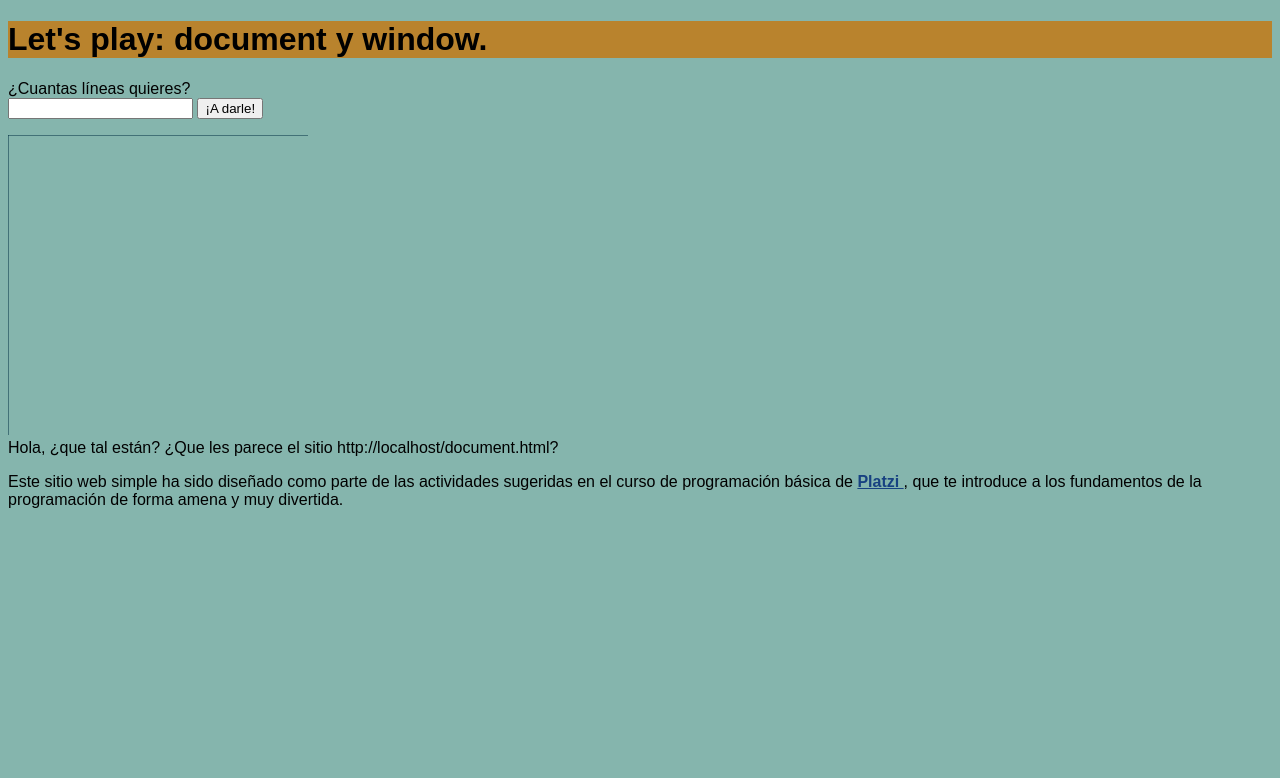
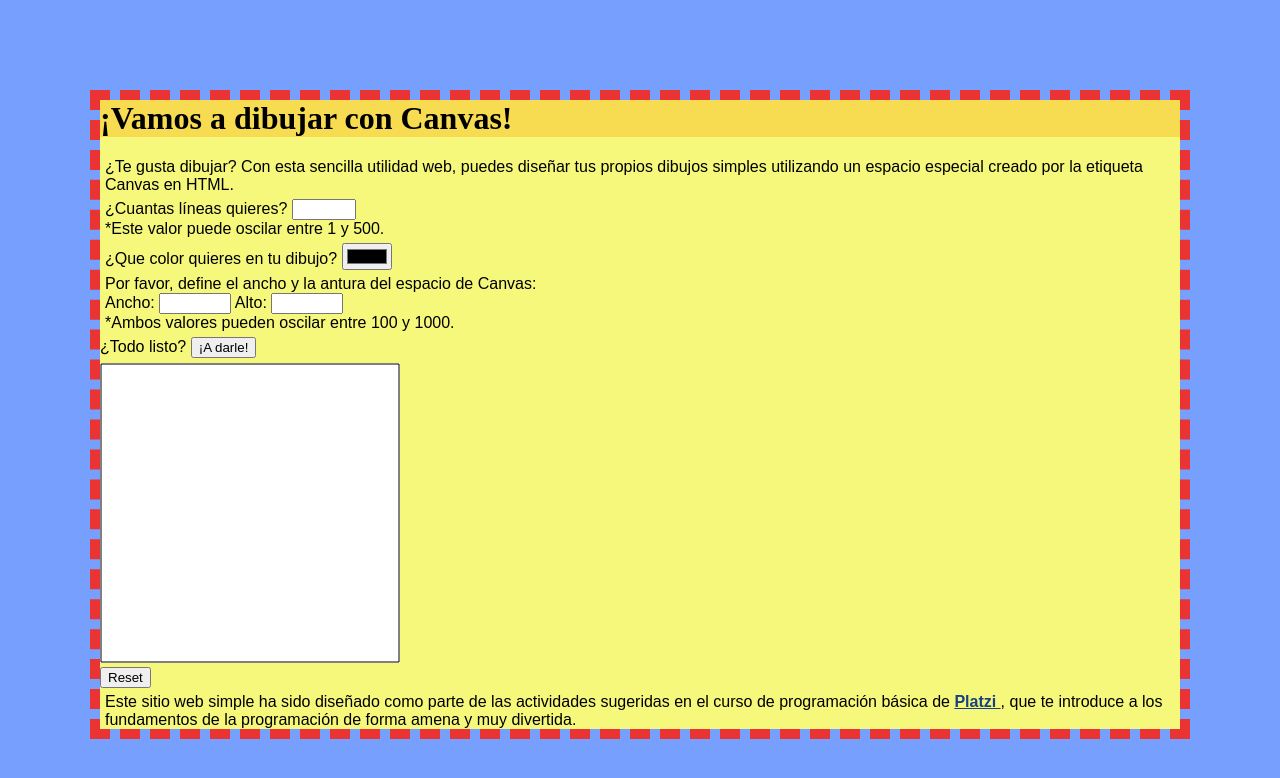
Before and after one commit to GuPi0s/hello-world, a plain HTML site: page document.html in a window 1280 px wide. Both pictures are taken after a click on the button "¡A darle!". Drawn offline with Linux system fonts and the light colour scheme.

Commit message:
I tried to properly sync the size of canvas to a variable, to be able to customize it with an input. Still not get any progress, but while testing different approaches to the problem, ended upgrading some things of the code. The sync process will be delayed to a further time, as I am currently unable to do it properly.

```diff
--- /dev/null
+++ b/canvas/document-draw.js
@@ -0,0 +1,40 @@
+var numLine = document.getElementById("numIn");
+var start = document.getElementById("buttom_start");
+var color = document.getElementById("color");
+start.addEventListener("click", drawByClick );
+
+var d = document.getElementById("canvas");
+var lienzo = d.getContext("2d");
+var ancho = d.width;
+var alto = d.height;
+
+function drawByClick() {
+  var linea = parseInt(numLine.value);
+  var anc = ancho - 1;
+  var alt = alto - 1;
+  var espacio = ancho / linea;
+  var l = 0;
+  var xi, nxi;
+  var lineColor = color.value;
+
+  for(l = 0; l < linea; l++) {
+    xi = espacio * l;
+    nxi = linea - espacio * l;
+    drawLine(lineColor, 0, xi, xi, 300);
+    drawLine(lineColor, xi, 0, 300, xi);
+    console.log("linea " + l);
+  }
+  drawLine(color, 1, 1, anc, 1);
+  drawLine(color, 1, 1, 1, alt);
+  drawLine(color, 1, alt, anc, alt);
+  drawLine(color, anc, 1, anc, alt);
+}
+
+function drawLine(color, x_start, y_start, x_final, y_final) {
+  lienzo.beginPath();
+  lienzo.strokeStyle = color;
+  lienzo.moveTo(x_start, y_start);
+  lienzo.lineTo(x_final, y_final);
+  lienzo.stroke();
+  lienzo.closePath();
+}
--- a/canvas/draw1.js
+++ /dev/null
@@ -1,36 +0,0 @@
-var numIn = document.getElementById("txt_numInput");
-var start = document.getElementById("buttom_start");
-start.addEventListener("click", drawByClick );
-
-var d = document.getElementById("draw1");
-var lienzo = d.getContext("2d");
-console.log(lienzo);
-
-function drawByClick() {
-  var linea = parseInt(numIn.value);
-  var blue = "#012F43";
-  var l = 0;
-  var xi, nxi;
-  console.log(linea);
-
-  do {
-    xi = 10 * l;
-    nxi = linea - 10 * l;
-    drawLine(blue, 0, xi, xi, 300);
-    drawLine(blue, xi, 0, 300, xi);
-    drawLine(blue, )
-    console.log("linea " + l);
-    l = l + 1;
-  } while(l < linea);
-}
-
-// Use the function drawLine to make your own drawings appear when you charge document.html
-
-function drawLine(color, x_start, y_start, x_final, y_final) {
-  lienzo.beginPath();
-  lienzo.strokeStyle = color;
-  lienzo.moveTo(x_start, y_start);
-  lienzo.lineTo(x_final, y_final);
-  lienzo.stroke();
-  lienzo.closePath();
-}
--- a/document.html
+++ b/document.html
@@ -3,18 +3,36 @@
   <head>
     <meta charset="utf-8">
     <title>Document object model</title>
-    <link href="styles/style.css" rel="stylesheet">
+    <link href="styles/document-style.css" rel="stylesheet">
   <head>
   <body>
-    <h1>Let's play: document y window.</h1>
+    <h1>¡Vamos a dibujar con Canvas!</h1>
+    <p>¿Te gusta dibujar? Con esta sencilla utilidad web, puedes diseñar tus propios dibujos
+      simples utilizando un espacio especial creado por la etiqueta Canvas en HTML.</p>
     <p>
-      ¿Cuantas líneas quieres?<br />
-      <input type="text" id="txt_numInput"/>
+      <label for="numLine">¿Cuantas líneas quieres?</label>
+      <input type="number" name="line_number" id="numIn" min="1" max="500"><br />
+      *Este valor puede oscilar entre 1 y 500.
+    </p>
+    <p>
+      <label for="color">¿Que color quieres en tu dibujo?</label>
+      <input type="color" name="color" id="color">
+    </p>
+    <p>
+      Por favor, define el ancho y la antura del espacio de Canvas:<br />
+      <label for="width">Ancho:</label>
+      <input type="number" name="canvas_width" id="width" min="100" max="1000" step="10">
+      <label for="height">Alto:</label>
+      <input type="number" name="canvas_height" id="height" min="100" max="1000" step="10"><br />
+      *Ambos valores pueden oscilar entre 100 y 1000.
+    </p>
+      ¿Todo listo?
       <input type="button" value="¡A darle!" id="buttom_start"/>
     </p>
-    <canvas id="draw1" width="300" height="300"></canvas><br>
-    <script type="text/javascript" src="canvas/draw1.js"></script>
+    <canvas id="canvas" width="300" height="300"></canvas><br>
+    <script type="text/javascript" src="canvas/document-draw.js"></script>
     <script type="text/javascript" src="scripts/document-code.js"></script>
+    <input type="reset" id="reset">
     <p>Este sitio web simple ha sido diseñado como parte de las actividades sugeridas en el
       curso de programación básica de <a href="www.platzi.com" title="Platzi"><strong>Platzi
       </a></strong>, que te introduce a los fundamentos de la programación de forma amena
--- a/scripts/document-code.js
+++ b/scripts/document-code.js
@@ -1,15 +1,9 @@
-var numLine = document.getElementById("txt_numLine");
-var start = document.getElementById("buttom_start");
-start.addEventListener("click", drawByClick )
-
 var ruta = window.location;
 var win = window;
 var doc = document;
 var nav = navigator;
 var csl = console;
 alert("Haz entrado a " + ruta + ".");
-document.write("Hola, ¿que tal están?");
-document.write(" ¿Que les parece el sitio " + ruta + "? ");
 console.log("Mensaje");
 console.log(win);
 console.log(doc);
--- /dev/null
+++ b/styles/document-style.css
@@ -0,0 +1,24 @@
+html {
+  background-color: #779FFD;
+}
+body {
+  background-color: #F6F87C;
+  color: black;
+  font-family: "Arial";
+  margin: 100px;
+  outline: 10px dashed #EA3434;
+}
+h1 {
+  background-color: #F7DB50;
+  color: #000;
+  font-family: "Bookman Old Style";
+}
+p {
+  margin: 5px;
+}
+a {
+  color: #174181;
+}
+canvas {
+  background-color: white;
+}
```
...
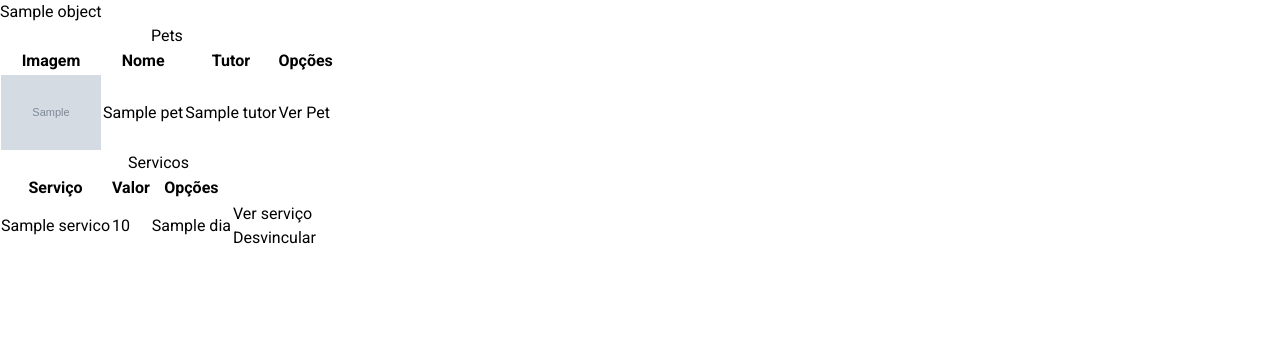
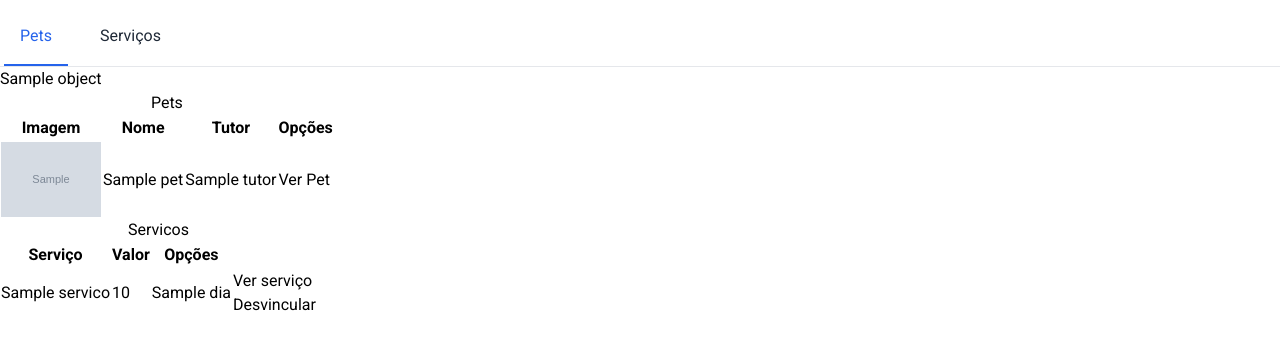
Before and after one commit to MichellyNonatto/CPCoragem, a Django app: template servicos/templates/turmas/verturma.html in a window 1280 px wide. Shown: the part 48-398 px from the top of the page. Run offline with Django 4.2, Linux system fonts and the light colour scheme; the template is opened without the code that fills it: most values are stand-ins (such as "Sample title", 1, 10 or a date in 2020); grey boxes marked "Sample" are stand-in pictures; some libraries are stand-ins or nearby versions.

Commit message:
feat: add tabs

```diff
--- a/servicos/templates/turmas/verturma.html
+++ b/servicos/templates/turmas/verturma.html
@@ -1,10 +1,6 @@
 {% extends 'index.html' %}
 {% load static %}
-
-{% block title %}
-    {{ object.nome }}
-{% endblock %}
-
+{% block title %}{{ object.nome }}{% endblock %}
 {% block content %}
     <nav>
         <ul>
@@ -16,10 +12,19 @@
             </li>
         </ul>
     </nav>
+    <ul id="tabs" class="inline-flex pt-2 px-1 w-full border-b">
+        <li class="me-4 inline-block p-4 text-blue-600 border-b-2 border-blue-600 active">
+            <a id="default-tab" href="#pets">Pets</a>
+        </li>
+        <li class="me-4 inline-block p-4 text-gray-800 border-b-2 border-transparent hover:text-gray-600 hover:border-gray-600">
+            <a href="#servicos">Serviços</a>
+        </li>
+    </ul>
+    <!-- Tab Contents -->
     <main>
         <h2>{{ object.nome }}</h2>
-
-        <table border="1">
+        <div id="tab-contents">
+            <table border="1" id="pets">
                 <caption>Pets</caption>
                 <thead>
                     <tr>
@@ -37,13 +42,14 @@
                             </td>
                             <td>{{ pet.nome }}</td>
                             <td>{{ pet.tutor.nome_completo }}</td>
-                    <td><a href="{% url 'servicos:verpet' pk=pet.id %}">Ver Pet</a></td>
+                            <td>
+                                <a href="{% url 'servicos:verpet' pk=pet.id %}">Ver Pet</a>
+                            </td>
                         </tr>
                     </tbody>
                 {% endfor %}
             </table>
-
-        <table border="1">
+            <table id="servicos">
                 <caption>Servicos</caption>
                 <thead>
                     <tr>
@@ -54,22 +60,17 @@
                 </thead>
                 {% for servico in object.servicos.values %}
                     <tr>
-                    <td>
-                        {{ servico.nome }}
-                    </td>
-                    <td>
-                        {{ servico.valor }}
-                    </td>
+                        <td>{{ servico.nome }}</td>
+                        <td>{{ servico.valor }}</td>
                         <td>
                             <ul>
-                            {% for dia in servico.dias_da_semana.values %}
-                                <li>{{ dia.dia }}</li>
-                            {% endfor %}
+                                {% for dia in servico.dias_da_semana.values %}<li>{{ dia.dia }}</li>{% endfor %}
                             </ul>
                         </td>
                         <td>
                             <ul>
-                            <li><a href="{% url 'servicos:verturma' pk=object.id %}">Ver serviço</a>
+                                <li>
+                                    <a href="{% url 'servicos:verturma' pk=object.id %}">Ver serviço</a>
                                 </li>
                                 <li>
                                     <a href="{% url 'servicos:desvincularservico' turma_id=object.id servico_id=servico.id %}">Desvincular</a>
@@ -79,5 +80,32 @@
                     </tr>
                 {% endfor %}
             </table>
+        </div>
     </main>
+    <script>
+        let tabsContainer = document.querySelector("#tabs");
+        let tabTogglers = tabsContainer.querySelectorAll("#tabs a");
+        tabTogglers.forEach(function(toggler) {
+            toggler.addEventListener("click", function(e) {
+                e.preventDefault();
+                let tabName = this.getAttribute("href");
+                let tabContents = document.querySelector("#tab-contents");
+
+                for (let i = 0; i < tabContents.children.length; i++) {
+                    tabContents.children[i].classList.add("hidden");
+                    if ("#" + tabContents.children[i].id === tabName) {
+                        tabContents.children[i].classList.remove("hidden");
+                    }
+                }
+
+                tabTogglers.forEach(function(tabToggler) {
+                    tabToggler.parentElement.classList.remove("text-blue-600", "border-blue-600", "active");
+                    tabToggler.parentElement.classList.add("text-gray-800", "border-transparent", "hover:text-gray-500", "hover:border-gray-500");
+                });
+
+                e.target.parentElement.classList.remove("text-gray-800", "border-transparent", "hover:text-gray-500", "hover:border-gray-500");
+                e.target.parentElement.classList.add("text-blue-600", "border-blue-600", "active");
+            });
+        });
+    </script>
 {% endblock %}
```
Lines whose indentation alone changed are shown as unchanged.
==
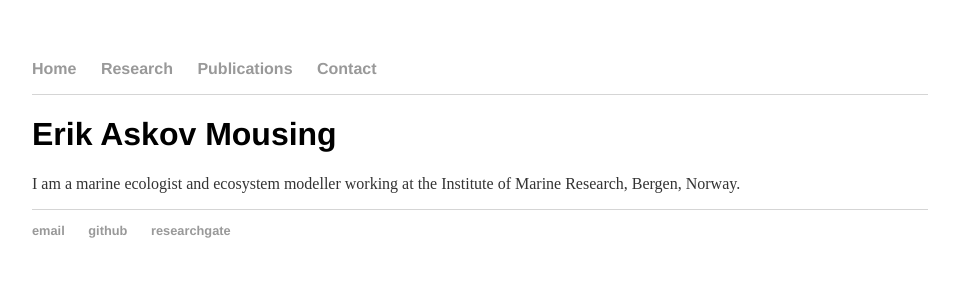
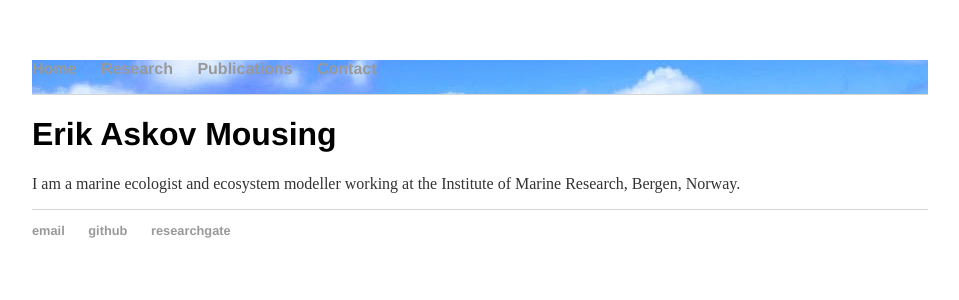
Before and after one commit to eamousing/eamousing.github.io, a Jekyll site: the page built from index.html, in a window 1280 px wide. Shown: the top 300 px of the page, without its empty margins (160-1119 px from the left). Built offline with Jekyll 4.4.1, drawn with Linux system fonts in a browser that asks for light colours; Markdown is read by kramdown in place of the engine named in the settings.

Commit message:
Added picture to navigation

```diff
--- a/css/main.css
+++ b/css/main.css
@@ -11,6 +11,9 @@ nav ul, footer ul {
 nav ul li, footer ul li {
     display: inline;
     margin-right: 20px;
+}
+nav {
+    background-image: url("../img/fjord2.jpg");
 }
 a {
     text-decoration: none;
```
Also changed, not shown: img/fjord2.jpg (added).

**Activity:** Copy out all lines above that include the string "children".

**Solution for this exercise:**
+                for (let i = 0; i < tabContents.children.length; i++) {
+                    tabContents.children[i].classList.add("hidden");
+                    if ("#" + tabContents.children[i].id === tabName) {
+                        tabContents.children[i].classList.remove("hidden");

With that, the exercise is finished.